Within days of Savills' June house price forecast, Chancellor Rishi Sunak trumped it with the announcement of a Stamp Duty holiday. Add to that the unexpected post-lockdown mini-boom and an update was needed. Here it is and, once again, it surprises on the upside.
Manchester has just approved plans for two developments described as 'co-living' apartments. They are huge. Between them, they will comprise some 1,875 units providing around 3,000 bedspaces. Co-living is a new word that we're going to see a lot more of, so is it a new opportunity or something to be avoided?
As expats ourselves, we really do understand the temptation to sit on cash right now. However, for those with a reasonable amount of capital and confidence in their job security, there are a number of reasons why this may be the best time to invest in UK property in a decade.
In its September report the Bank of England confirmed that it was exploring ways to overcome obstacles to negative interest rates. Opposite to all that we have been brought up with, it feels counter-intuitive, perverse even, but it could very well become a reality.
Housing prices recover from a recent dip to an all time high in August with annual house price growth now standing at 3.7%.
It seems that home buyers reaction to the pandemic is outweighing economic concerns, driving property prices to new highs. So, what is happening and where might we go next?
According to the Zoopla/Hometrack Index, property values in the UK's major cities do not appear to be suffering any ill effects from the pandemic, with 16 of the largest 20 recording gains of 2% or more over the last year.
Although the overall numbers for annual rent rises is largely flat on a national basis, there are big disparities between the capital and most of the rest of the UK, with some areas seeing substantial increases.

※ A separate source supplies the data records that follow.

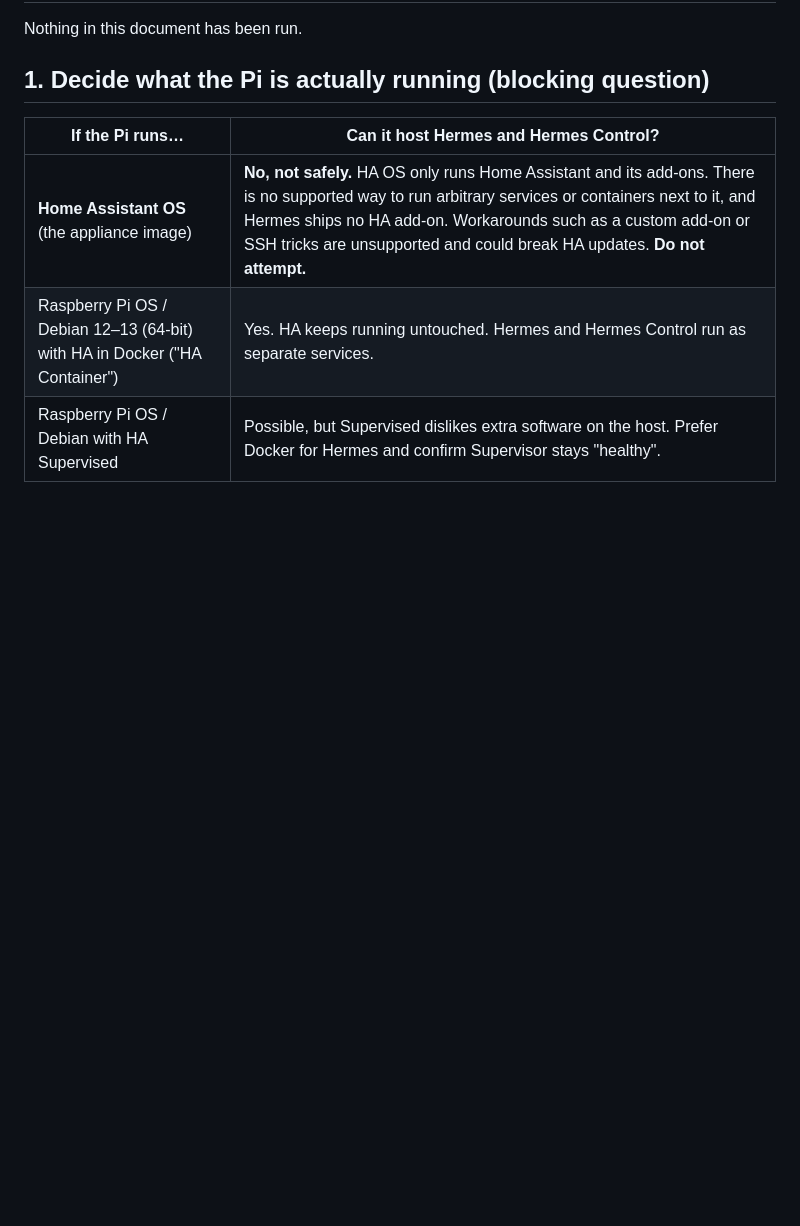
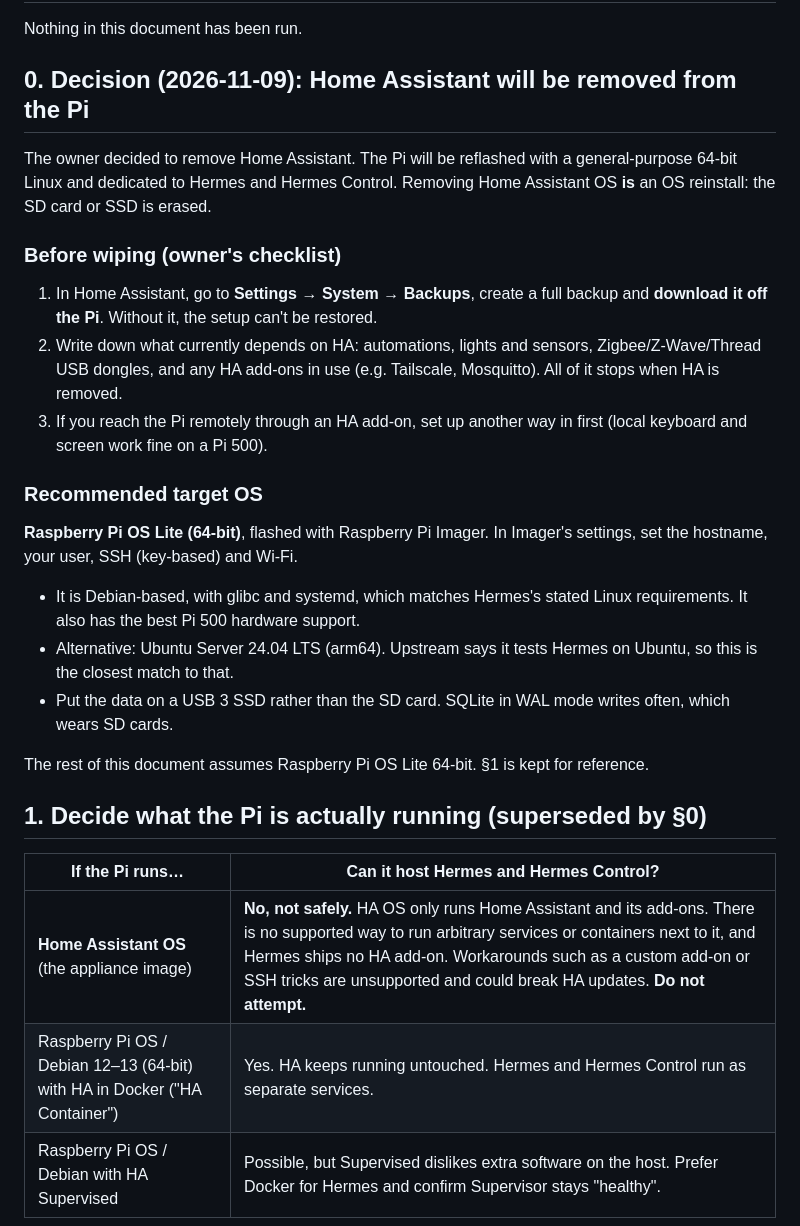
Before and after one commit to SamsonHaveland/Claude-stuff, a Markdown page: hermes-control/docs/DEPLOYMENT_PI.md, the part around the change. GitHub-like rendering; blank space fills up the shorter version.

Commit message:
Update Pi deployment plan: Home Assistant to be removed, target Pi OS Lite 64-bit
Co-Authored-By: Claude Opus 5.5 <noreply@anthropic.com>
Claude-Session: https://claude.ai/code/session_01JrLsevNZ8DfZuUD6XKu4YF

```diff
--- a/hermes-control/docs/DEPLOYMENT_PI.md
+++ b/hermes-control/docs/DEPLOYMENT_PI.md
@@ -2,7 +2,24 @@
 
 Nothing in this document has been run.
 
-## 1. Decide what the Pi is actually running (blocking question)
+## 0. Decision (2026-11-09): Home Assistant will be removed from the Pi
+
+The owner decided to remove Home Assistant. The Pi will be reflashed with a general-purpose 64-bit Linux and dedicated to Hermes and Hermes Control. Removing Home Assistant OS **is** an OS reinstall: the SD card or SSD is erased.
+
+### Before wiping (owner's checklist)
+1. In Home Assistant, go to **Settings → System → Backups**, create a full backup and **download it off the Pi**. Without it, the setup can't be restored.
+2. Write down what currently depends on HA: automations, lights and sensors, Zigbee/Z-Wave/Thread USB dongles, and any HA add-ons in use (e.g. Tailscale, Mosquitto). All of it stops when HA is removed.
+3. If you reach the Pi remotely through an HA add-on, set up another way in first (local keyboard and screen work fine on a Pi 500).
+
+### Recommended target OS
+**Raspberry Pi OS Lite (64-bit)**, flashed with Raspberry Pi Imager. In Imager's settings, set the hostname, your user, SSH (key-based) and Wi-Fi.
+- It is Debian-based, with glibc and systemd, which matches Hermes's stated Linux requirements. It also has the best Pi 500 hardware support.
+- Alternative: Ubuntu Server 24.04 LTS (arm64). Upstream says it tests Hermes on Ubuntu, so this is the closest match to that.
+- Put the data on a USB 3 SSD rather than the SD card. SQLite in WAL mode writes often, which wears SD cards.
+
+The rest of this document assumes Raspberry Pi OS Lite 64-bit. §1 is kept for reference.
+
+## 1. Decide what the Pi is actually running (superseded by §0)
 
 | If the Pi runs… | Can it host Hermes and Hermes Control? |
 |---|---|
```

British expats, Hong Kongers and astute overseas investors are flocking to buy UK properties. Previously focused on London, the regional cities are now attracting a lot of interest.
House price growth rebounded in July as activity bounces back, with prices up 1.7% month-on-month.
Much has appeared in the press about an exodus from the cities in search of outdoor space. There will undoubtably be many in the race for more space, but a certain demographic will stay put.
With affordability being stretched and rental yields being squeezed, more and more London based investors are heading north
The really useful index from Zoopla/Hometrack shows a modest increase in city house prices. Once again, it is Northern England leading the way.
Last month we commented on the withdrawal of low deposit mortgages for first time buyers. A rumoured extension to Help to Buy did cause some optimism, but things just got worse for those struggling to get on the ladder.